Tag Archives: Daniel Henshall

Among the Missing

Catch the Fair One

by Brandon Thomas

In 2016, a study by the National Crime Information Center found that out of a reported 5,712 cases of missing American Indian and Alaska Native women, only 116 cases were in the databases of the U.S. Department of Justice. The investigations into these missing women are often impeded by the lack of communication between federal, local and tribal law enforcement.

Filemaker Josef Kubota Wladyka uses this real-life scenario to deliver a thoughtful – but thrilling – tale of guilt, regret and closure. 

Kaylee (Kali Reis) was once a promising amateur boxer. Her life fell apart though when her younger sister, Weeta (Mainaku Borrero), went missing while walking home one night. Years later, a struggling Kaylee is still searching for her sister. Desperation and guilt lead Kaylee down a dark path – one that she hopes will end with her finding Weeta alive. 

Catch the Fair One focuses on the important issue of missing indigenous women but does so through the guise of a revenge flick.
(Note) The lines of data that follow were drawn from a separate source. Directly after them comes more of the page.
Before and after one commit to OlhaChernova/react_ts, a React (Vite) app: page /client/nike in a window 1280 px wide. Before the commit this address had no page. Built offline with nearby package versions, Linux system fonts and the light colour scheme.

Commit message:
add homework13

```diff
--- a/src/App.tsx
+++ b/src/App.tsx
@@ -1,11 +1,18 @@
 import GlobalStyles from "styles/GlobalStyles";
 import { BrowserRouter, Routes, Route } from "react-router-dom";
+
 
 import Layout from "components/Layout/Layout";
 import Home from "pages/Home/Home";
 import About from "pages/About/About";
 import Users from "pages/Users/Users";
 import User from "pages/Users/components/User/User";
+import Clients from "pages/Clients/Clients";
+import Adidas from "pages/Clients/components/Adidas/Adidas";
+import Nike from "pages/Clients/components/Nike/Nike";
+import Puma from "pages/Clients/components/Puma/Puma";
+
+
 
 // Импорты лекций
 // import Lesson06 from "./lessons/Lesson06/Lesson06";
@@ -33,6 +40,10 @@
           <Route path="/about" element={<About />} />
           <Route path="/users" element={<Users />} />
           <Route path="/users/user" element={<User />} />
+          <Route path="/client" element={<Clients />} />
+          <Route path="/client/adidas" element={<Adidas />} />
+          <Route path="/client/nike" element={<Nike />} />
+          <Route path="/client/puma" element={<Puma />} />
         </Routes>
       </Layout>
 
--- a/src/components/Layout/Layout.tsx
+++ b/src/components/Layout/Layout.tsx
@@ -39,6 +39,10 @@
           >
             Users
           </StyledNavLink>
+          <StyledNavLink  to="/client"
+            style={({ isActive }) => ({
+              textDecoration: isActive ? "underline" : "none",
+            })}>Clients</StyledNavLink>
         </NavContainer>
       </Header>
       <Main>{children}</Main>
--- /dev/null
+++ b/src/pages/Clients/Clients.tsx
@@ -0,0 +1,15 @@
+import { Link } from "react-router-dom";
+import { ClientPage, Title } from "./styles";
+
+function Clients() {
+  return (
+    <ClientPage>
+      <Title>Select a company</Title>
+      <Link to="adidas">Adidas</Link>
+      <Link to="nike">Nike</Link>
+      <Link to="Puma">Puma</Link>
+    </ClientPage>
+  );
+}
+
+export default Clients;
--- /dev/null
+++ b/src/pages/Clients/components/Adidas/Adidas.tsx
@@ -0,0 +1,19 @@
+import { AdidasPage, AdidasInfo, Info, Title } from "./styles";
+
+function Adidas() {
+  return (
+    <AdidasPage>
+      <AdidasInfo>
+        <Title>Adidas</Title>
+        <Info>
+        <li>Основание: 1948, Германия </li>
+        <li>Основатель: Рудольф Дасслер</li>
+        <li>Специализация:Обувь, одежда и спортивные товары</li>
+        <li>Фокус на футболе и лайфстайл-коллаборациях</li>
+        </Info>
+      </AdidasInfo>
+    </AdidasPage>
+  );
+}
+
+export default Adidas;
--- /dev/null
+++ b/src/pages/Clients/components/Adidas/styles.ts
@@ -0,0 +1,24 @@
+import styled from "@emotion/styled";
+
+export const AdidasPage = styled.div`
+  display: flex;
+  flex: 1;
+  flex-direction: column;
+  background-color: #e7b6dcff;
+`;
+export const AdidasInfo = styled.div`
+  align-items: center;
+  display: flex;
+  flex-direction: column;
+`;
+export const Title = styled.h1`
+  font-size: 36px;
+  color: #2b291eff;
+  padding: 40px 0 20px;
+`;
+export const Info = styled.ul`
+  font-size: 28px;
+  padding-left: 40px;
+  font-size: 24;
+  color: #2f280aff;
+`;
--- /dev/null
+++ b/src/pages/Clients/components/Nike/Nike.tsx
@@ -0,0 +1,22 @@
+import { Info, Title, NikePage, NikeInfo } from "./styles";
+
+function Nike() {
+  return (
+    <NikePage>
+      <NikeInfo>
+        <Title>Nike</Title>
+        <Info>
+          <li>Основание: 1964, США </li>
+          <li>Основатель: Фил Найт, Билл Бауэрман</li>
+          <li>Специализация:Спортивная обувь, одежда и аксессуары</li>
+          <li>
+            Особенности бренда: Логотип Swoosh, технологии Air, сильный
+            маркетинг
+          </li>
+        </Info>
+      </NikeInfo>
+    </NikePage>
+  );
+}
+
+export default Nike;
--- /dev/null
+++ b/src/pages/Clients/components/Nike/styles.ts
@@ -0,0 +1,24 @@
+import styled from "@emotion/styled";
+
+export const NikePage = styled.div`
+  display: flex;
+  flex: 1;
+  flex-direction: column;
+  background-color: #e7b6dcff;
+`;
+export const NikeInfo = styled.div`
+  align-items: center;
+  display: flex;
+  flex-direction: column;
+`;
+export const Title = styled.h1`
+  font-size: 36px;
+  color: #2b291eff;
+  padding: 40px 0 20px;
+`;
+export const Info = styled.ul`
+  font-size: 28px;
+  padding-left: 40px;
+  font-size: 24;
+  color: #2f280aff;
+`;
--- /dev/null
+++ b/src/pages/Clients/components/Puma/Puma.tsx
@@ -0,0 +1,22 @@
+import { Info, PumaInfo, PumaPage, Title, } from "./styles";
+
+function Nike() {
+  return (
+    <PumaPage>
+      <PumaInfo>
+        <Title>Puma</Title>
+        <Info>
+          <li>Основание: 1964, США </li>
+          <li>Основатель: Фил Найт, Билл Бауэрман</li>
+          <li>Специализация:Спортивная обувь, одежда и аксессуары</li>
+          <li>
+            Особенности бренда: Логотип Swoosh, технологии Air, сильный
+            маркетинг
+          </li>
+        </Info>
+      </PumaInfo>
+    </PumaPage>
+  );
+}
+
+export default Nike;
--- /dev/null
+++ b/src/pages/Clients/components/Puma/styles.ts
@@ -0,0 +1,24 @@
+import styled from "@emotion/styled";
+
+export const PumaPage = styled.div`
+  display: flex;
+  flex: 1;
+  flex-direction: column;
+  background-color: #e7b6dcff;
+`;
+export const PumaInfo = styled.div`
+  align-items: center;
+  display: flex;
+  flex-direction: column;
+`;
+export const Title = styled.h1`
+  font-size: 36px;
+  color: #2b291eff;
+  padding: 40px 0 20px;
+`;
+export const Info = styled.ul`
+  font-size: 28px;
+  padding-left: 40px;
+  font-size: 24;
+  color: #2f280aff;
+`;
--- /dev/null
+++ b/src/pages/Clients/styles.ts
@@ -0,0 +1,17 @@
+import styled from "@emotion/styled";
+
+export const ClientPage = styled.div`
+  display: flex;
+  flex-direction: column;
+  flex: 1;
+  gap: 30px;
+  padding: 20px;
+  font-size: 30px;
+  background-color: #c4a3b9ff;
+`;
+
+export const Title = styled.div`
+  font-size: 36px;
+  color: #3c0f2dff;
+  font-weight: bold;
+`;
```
This film is brutal. In the world of the movie, the innocent are prey and the villainous predators are always lurking and usually slinking back to the suburbs.

Wladyka makes his feature debut with stunning confidence. The neatness of the storytelling is as precise as it is dark. The tonal control is extraordinary as the film straddles the line between genre and drama without fully embracing either. Catch the Fair One is heavily reminiscent of Jeremy Saulnier’s terrific Blue Ruin.
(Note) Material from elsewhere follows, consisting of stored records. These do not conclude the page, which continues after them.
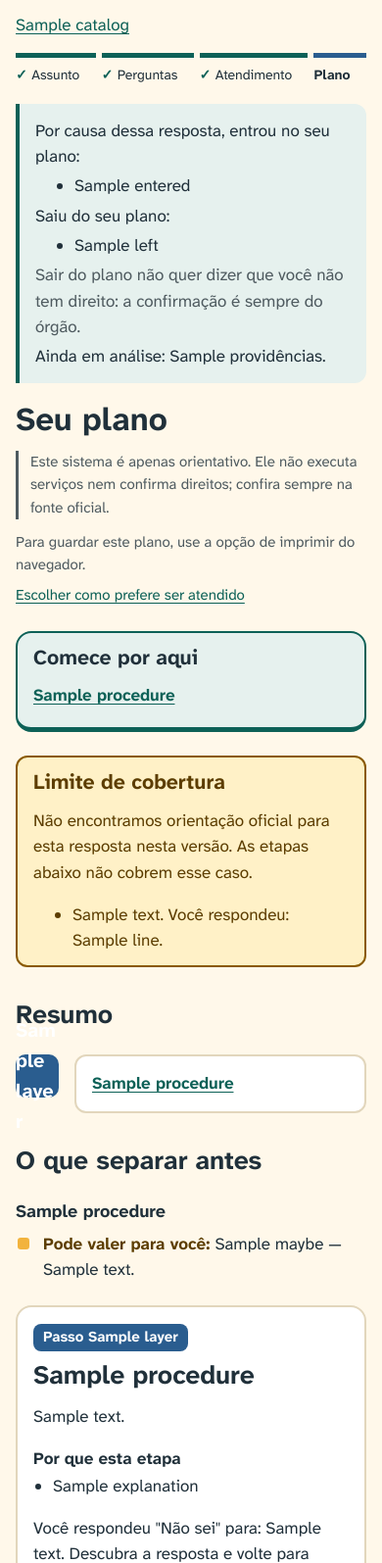
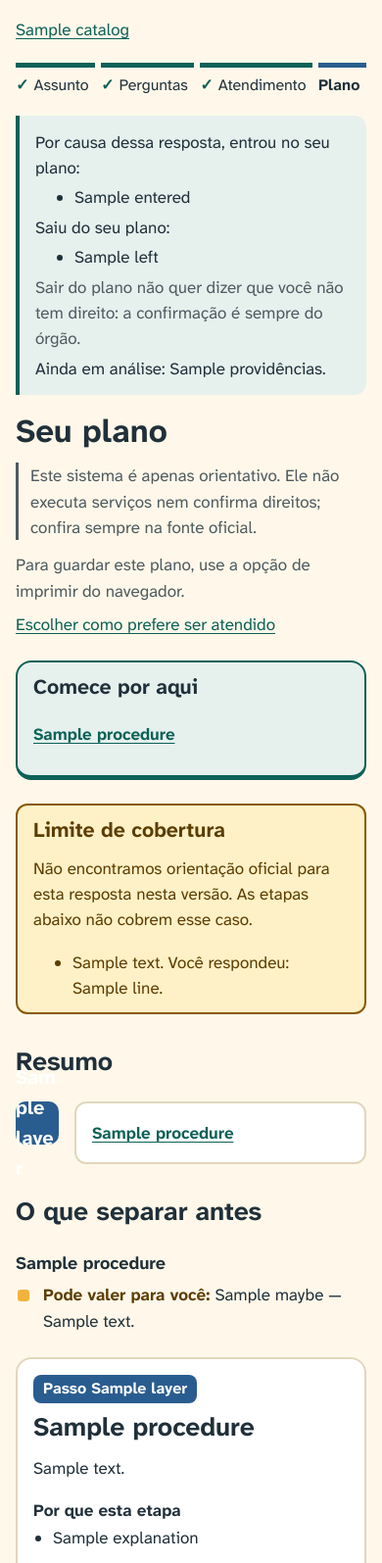
Before and after one commit to mateus-matos23/o-que-fazer, a Django app: template guidance/templates/guidance/plan.html in a window 390 px wide. Shown: the part 75-1670 px from the top of the page at 98% size. Run offline with Django 5.2, Linux system fonts and the light colour scheme; the template is opened without the code that fills it: most values are stand-ins (such as "Sample title", 1, 10 or a date in 2020); parts of the project's set-up code (start-up, migrations or seed data) failed here and were passed over.

Commit message:
style(a11y): raise screen text to 16px and standalone link targets to 44px
The journey steps, route note, step number and plan intro were 14-15px,
and context, route, review and start-here links were 24-40px tall. The
audience is mostly on phones, so text now starts at 16px and standalone
links reach 44px (SC 2.5.5, beyond the AA 24px already met).

At 16px the journey steps no longer fit one line at 360px, and the body's
overflow-wrap: anywhere split words mid-way; the list now wraps whole
items instead. Two stylesheet tests guard the minimums outside print.

```diff
--- a/guidance/static/guidance/site.css
+++ b/guidance/static/guidance/site.css
@@ -117,7 +117,7 @@ a:hover { text-decoration-thickness: 3px; }
 
 .muted { color: var(--muted); }
 .context-link { margin: 0.5rem 0 0; }
-.context-link a, .search-link a { display: inline-block; min-height: 24px; padding: 0.25rem 0; }
+.context-link a, .search-link a { display: inline-flex; align-items: center; min-height: 44px; }
 
 /* Botões e links de ação */
 .button, button {
@@ -228,13 +228,15 @@ button.secondary:hover, .button.secondary:hover { background: var(--soft); }
 .journey-steps {
   list-style: none;
   display: flex;
+  flex-wrap: wrap; /* em tela estreita ou com zoom, quebra a linha em vez de partir a palavra */
   gap: 0.375rem;
   margin: 0.75rem 0 1.25rem;
   padding: 0;
   max-width: none;
   color: var(--muted);
-  font-size: 0.875rem;
+  font-size: 1rem;
   line-height: 1.3;
+  overflow-wrap: normal;
 }
 .journey-steps li { flex: 1 1 auto; max-width: none; padding-top: 0.5rem; border-top: 5px solid var(--line); }
 .journey-steps .done { border-top-color: var(--action); color: var(--ink); }
@@ -292,7 +294,6 @@ legend h1 { font-size: 1.66rem; margin: 0; }
 .notice p:last-child, .notice ul:last-child { margin-bottom: 0; }
 
 /* Plano: abertura compacta */
-.plan-intro { font-size: 0.9375rem; }
 .plan-intro p { margin-bottom: 0.5rem; }
 .plan-intro .disclaimer { margin: 0 0 0.75rem; }
 
@@ -342,8 +343,8 @@ legend h1 { font-size: 1.66rem; margin: 0; }
   border-radius: var(--radius);
 }
 .route-items li { margin: 0; }
-.route-items a { display: inline-block; min-height: 40px; padding: 0.35rem 0; font-weight: 700; }
-.route-note { margin: 0.375rem 0 0; color: var(--muted); font-size: 0.9375rem; }
+.route-items a, .start-here a { display: inline-flex; align-items: center; min-height: 44px; font-weight: 700; }
+.route-note { margin: 0.375rem 0 0; color: var(--muted); font-size: 1rem; }
 
 /* O que separar antes: marcador de ladrilho na tela; caixa de conferir só na impressão,
    porque na tela uma caixa vazia parece um checkbox que não responde. */
@@ -378,7 +379,7 @@ legend h1 { font-size: 1.66rem; margin: 0; }
   border-radius: 0.5rem;
   background: var(--tile);
   color: #FFFFFF;
-  font-size: 0.9375rem;
+  font-size: 1rem;
   font-weight: 700;
 }
 .step h3 { font-size: 1.0625rem; margin: 1.25rem 0 0.25rem; }
@@ -420,14 +421,13 @@ dd { margin: 0; }
 .start-here h2 { font-size: 1.33rem; margin-top: 0; }
 .start-here p, .start-here ul { margin: 0 0 0.5rem; }
 .start-here ul { padding-left: 1.25rem; }
-.start-here a { font-weight: 700; }
 
 /* Revisão */
 .answers { list-style: none; margin: 1.5rem 0 0; padding: 0; max-width: none; display: grid; gap: 0.625rem; }
 .answers li { padding: 0.875rem 1rem 0.375rem; background: var(--surface); border: 2px solid var(--line); border-radius: var(--radius); max-width: none; }
 .answers p { margin: 0 0 0.25rem; }
 .answers p:nth-child(2) { font-weight: 700; }
-.answers a { display: inline-block; min-height: 40px; padding: 0.5rem 0; }
+.answers a { display: inline-flex; align-items: center; min-height: 44px; }
 
 @media (prefers-reduced-motion: reduce) {
   *, *::before, *::after { animation: none !important; transition: none !important; scroll-behavior: auto !important; }
```
Also changed, not shown: guidance/tests/test_views_presentation.py (+14 -0 lines), docs/implementacao/README.md.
The ordinary nature of the villains is chilling. Their nonchalant attitude toward dealing in sex slavery is enough to cause the hair on the back of your neck to stand up.

Wladyka gets extra mileage out of casting Kevin Dunn (Transformers) and Daniel Henshall (The Snowtown Murders and The Babadook) as father and son bad guys. Dunn is especially disarming with the baggage he brings in this type of role. He’s one of the more recognizable “Hey, it’s that guy!” actors working today, and those roles aren’t typically this bloodthirsty. 

The real standout is Kali Reis. Being Reis’s first acting role, it would be easy to sit back and nitpick every acting decision she makes along the way. Fortunately, Reis’s vulnerability mixed with sheer intensity never allows for that kind of surface scrutiny to take place. 

She’s more than capable in the physical scenes, but it’s in those softer moments where Reis shows her quiet determination that feels so in sync with the character’s state of mind and her eventual plan. 

With a thrilling story and a knock-out lead performance, Catch the Fair One announces itself as one of the best movies of the year so far.

Creeping Dread

Acute Misfortune

by Brandon Thomas

Movies have always been a grand showcase for the tortured artist. The pain and darkness they use to create have made for some incredible films over the years. What we don’t normally see is how this darkness seeps its way into the lives of the people the artist is closest to. Acute Misfortune offers a bleak look at how the lines between friendship, work and art begin to blur by way of cruelty. 

Young journalist Erik Jensen (Toby Wallace) is sent by the Sydney Morning Herald to interview acclaimed artist Adam Cullen (Daniel Henshall). Despite Cullen’s intimidating presence, Jensen goes on to write a successful piece. Cullen then offers Jensen the job of being his biographer, which leads to the young journalist staying at the artist’s remote mountain home. As time marches on, Jensen finds himself becoming the target of Cullen’s toxic physical and psychological abuse. 

There are many biopics I’ve loved over the years; but the truth of the matter is that most of them are fairly similar, and sometimes rather bland. The same cannot be said of Acute Misfortune. More often than not, this film feels more akin to a simmering thriller. Not being well versed in the true story the movie is based on, I half expected this to turn into a cliche slasher movie.

The film draws its greatest strength from the tension created. The uncertainty around not only the narrative but Cullen’s actions keeps the audience on the edge of its seat. Director Thomas M. Wright films some scenes in backward motion – a cheap, yet effective, trick that pulls us further into the psychological degradation of our principal leads. It’s a visual gag that adds to the feeling of discomfort surrounding Jensen and Cullen’s relationship.

Wright approaches the material very matter-of-factly, neither overly stylish nor pompous in its manner. With its distinct tone, and by shooting in the 1.33:1 aspect ratio, Acute Misfortune recalls the infamous Henry: Portrait of a Serial Killer. Nowhere near as brutal – nor even really the same genre – but the ever creeping sense of unease was still just as palpable. 

With its distinct style and adherence to tone, Acute Misfortune is a powerhouse of tension and dread.